Also, I hope you can find some sense of community with this blog. It's nice to know that there are others out there even if you haven't met them in person yet.

With his winter coat still coming off, Patrik has decided that a little scratching is pleasurable. He has been the hardest of my 3 horses to get to show me where he would like to be scratched. I don't know if it's just his personality (the way some people love massages and others don't) or if there are deeper issues. On the other hand, he will do almost anything for a treat, so we've found a way to have fun together.

Today when I went to leave, it seemed like he wanted me to stay, even though I hadn't brought any treats with me. Sometimes it's nice to leave when they're still wanting a little more. Then they seem to be more excited to see me the next time.

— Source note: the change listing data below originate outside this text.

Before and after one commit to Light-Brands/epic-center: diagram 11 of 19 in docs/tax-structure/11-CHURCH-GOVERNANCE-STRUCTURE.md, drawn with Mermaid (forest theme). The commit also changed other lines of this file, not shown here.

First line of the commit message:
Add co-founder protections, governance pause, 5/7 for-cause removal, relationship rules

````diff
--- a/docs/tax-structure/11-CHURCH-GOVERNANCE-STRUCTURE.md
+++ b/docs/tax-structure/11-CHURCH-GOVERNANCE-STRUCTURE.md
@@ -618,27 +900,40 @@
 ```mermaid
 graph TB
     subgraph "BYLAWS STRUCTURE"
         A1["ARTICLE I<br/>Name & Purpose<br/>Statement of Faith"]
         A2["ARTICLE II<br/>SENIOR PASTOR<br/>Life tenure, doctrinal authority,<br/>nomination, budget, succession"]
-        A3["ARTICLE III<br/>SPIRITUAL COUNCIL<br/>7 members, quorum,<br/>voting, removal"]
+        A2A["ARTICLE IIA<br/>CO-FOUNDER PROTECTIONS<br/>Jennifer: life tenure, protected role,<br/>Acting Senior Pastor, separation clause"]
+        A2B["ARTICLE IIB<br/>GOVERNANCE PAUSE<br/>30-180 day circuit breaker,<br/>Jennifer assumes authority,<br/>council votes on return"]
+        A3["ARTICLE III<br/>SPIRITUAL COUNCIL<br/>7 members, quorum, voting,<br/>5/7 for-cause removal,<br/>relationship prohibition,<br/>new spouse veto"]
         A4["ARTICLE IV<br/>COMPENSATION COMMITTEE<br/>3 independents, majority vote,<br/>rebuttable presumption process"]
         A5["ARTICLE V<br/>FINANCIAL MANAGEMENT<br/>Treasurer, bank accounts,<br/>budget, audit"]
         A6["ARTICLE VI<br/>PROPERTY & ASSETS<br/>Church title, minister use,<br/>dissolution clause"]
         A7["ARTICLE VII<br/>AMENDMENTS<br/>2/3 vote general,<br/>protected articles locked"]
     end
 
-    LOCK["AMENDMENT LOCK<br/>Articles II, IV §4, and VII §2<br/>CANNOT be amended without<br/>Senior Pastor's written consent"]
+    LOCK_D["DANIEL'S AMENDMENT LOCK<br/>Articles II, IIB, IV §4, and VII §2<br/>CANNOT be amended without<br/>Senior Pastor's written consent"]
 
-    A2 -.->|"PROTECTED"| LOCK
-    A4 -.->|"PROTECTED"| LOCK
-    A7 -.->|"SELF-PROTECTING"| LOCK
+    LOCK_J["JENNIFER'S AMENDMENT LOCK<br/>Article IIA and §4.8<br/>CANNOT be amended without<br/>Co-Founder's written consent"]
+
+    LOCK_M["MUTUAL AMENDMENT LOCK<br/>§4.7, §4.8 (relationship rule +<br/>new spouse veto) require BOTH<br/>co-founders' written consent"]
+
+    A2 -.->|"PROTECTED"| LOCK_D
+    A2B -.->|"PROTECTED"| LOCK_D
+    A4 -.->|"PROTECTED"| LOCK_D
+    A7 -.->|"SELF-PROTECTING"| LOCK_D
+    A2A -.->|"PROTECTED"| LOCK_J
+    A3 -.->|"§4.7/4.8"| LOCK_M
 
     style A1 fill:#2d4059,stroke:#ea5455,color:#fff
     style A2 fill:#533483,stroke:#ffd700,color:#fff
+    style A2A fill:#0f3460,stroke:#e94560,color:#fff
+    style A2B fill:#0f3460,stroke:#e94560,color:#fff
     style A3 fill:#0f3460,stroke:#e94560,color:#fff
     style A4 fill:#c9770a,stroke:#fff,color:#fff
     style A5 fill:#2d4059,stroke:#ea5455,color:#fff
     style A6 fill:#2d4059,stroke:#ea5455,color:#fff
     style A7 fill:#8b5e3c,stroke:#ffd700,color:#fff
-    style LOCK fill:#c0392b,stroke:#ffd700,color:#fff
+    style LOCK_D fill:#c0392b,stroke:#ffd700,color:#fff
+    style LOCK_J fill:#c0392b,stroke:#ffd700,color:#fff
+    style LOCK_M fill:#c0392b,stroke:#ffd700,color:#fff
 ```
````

  1. Wow. So she wasn't (in the traditional sense of the word) "abused" - she just had very strong principles! I guess she was definitely the right horse at the right time for you, wasn't she? You've got to admire horses with strong principles. My Chloe is like that - she never expressed herself by aggression, but despite years of "training" and reluctant compliance, she never assented. I like to say that she has read the Communist Manifesto and knows all about the Alienation of the Worker from the Means of Production.

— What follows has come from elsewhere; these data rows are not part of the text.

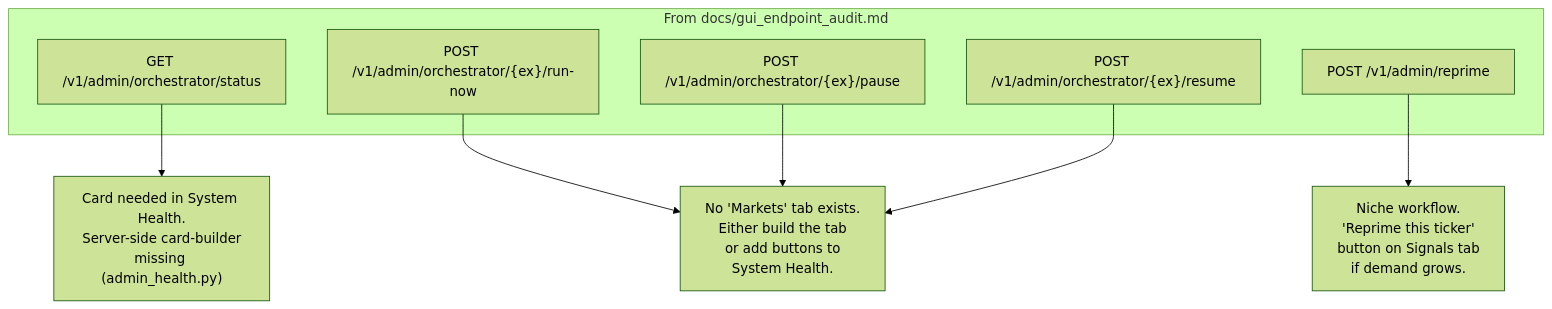
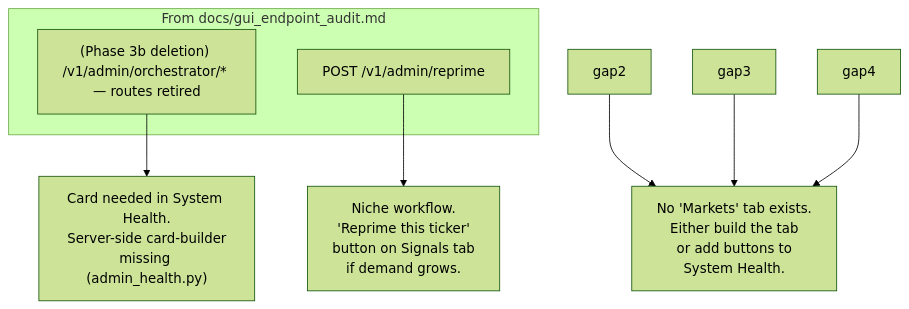
The fifth of 18 diagrams in 03_OPEN_ITEMS.md (UBags/WeeklyStockSignals), drawn with Mermaid (forest theme) before and after one commit. The commit also changed other lines of this file and 30 other files, not shown here.

````diff
--- a/03_OPEN_ITEMS.md
+++ b/03_OPEN_ITEMS.md
@@ -141,15 +141,12 @@
 ```mermaid
 flowchart TB
     subgraph audit["From docs/gui_endpoint_audit.md"]
-        gap1["GET /v1/admin/orchestrator/status"]
-        gap2["POST /v1/admin/orchestrator/{ex}/run-now"]
-        gap3["POST /v1/admin/orchestrator/{ex}/pause"]
-        gap4["POST /v1/admin/orchestrator/{ex}/resume"]
+        gap1["(Phase 3b deletion) /v1/admin/orchestrator/* — routes retired"]
         gap5["POST /v1/admin/reprime"]
     end
     gap1 --> a1["Card needed in System Health.<br/>Server-side card-builder<br/>missing (admin_health.py)"]
     gap2 --> a2["No 'Markets' tab exists.<br/>Either build the tab<br/>or add buttons to<br/>System Health."]
     gap3 --> a2
     gap4 --> a2
     gap5 --> a3["Niche workflow.<br/>'Reprime this ticker'<br/>button on Signals tab<br/>if demand grows."]
 ```
````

  2. Hi Stormy,

    Thank you so much for this wonderful post! Can you believe I am just NOW learning that horses love to be scratched?! Not something I was taught in "riding lessons".

    Carolyn Resnick's blog today discusses abuse ... it's an enlightening post, indeed. I did sign up for her In the Box program so I can learn the Waterhole Rituals, but will not use my bond with my horse to ride him ... I wrote about this in my NHE diary.

    On another note, I just got Jenny Pearce's e-book, Zen Connection with Horses, and can't wait to get the CD of her lessons!

    Stormy, what is your experience with waiting for The Chew?

    I noticed the first time I shared space in a chair with King, he stood in the corner for the whole session, licking and chewing!

    Thank you for posting the photo of you and Patrik, and sharing these videos and your journey with us.

  3. One additional word of encouragement to Lucy ... I was at a personal development workshop years ago, and someone said, "It's none of my business what other people think of me."

    I found such freedom in that statement.

  4. Lovely, Stormy, just lovely to read your journey with Sofi and then see the video - looks like one could say you rescued Sofi from a future of probably abuse...but, then again, maybe it is Sofi who rescued you :)
    As Always, Thank You for Sharing.
    Beth and Cookie,
    in Virginia

  5. Thank you, Stormy, for sharing this. It is yet another proof that there are no coincidences ;)

    Do we also get to hear the stories of Patrik and Sundance? :)